▶ EXERCISE DIRECTIONS: Each line of the data below that holds the word "classpath" is to be reported in full.
::::::::
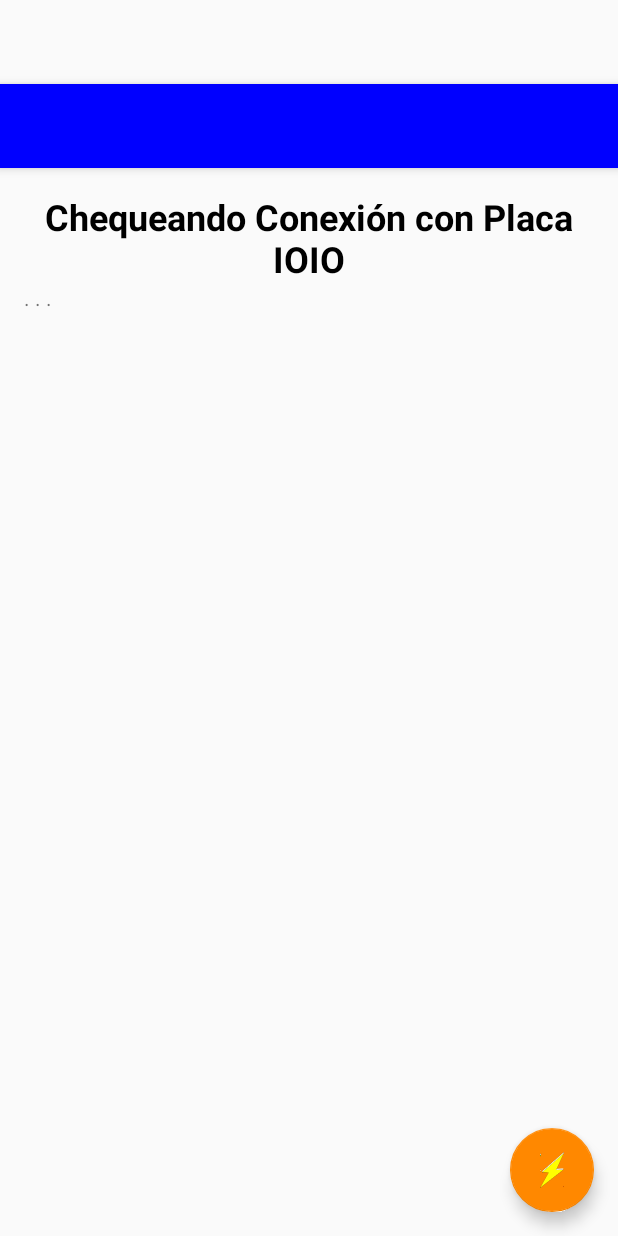
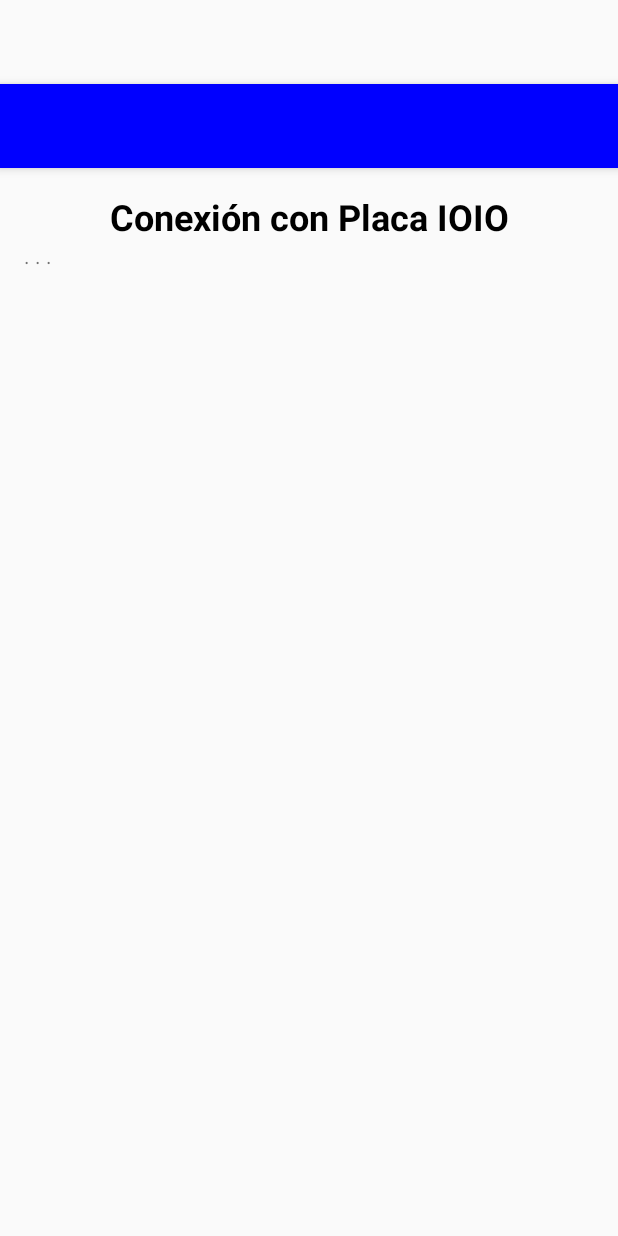
Before and after one commit to kurotori/Mision_S-09, an Android app: the layout activity_chequear_ioio.xml on its own in the app's theme, with its tools: preview values and no code run, on a phone screen of 412 x 824 dp. Run offline under Robolectric (Android 15) with nearby library versions, the phone set to English and light mode, and no system bars.

Commit message:
Avance general
Android: Sistema de chequeo de placa IOIO y Arduino completado.
Arduino: Se crea TestDiagnostico como base de sistema de comandos
simples para la placa

```diff
--- a/Android/MisionS-09v1/app/src/main/res/layout/activity_chequear_ioio.xml
+++ b/Android/MisionS-09v1/app/src/main/res/layout/activity_chequear_ioio.xml
@@ -24,13 +24,4 @@
 
     <include layout="@layout/content_chequear_ioio"/>
 
-    <android.support.design.widget.FloatingActionButton
-        android:id="@+id/fab"
-        android:layout_width="wrap_content"
-        android:layout_height="wrap_content"
-        android:layout_gravity="bottom|end"
-        android:layout_margin="@dimen/fab_margin"
-        app:srcCompat="@mipmap/probar_am"
-        app:backgroundTint="@android:color/holo_orange_dark"/>
-
 </android.support.design.widget.CoordinatorLayout>
--- a/Android/MisionS-09v1/app/src/main/res/values/colors.xml
+++ b/Android/MisionS-09v1/app/src/main/res/values/colors.xml
@@ -1,6 +1,6 @@
 <?xml version="1.0" encoding="utf-8"?>
 <resources>
-    <color name="colorPrimary">#3F51B5</color>
+    <color name="colorPrimary">#3f51b5</color>
     <color name="colorPrimaryDark">#303F9F</color>
     <color name="colorAccent">#FF4081</color>
 </resources>
--- a/Android/MisionS-09v1/app/src/main/res/values/strings.xml
+++ b/Android/MisionS-09v1/app/src/main/res/values/strings.xml
@@ -13,6 +13,6 @@
     <string name="title_activity_chequear_ioio">ChequearIOIO</string>
 
     <!-- content_chequear_ioio -->
-    <string name="tv_titulo_chIOIO">Chequeando Conexión con Placa IOIO</string>
+    <string name="tv_titulo_chIOIO">Conexión con Placa IOIO</string>
 
 </resources>
--- a/Android/MisionS-09v1/build.gradle
+++ b/Android/MisionS-09v1/build.gradle
@@ -5,7 +5,7 @@ buildscript {
         jcenter()
     }
     dependencies {
-        classpath 'com.android.tools.build:gradle:2.2.2'
+        classpath 'com.android.tools.build:gradle:2.2.3'
         classpath 'com.google.gms:google-services:3.0.0'
 
         // NOTE: Do not place your application dependencies here; they belong
```
Also changed, not shown: Android/MisionS-09v1/app/src/main/res/mipmap-hdpi/atras.png (added), Android/MisionS-09v1/app/src/main/res/mipmap-mdpi/atras.png (added), Android/MisionS-09v1/app/src/main/res/mipmap-xhdpi/atras.png (added), Android/MisionS-09v1/app/src/main/res/mipmap-xxhdpi/atras.png (added), Android/MisionS-09v1/app/src/main/res/mipmap-xxxhdpi/atras.png (added), 1 other file.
::::::::
▶ SOLUTION TO THE PROBLEM:
-        classpath 'com.android.tools.build:gradle:2.2.2'
+        classpath 'com.android.tools.build:gradle:2.2.3'
         classpath 'com.google.gms:google-services:3.0.0'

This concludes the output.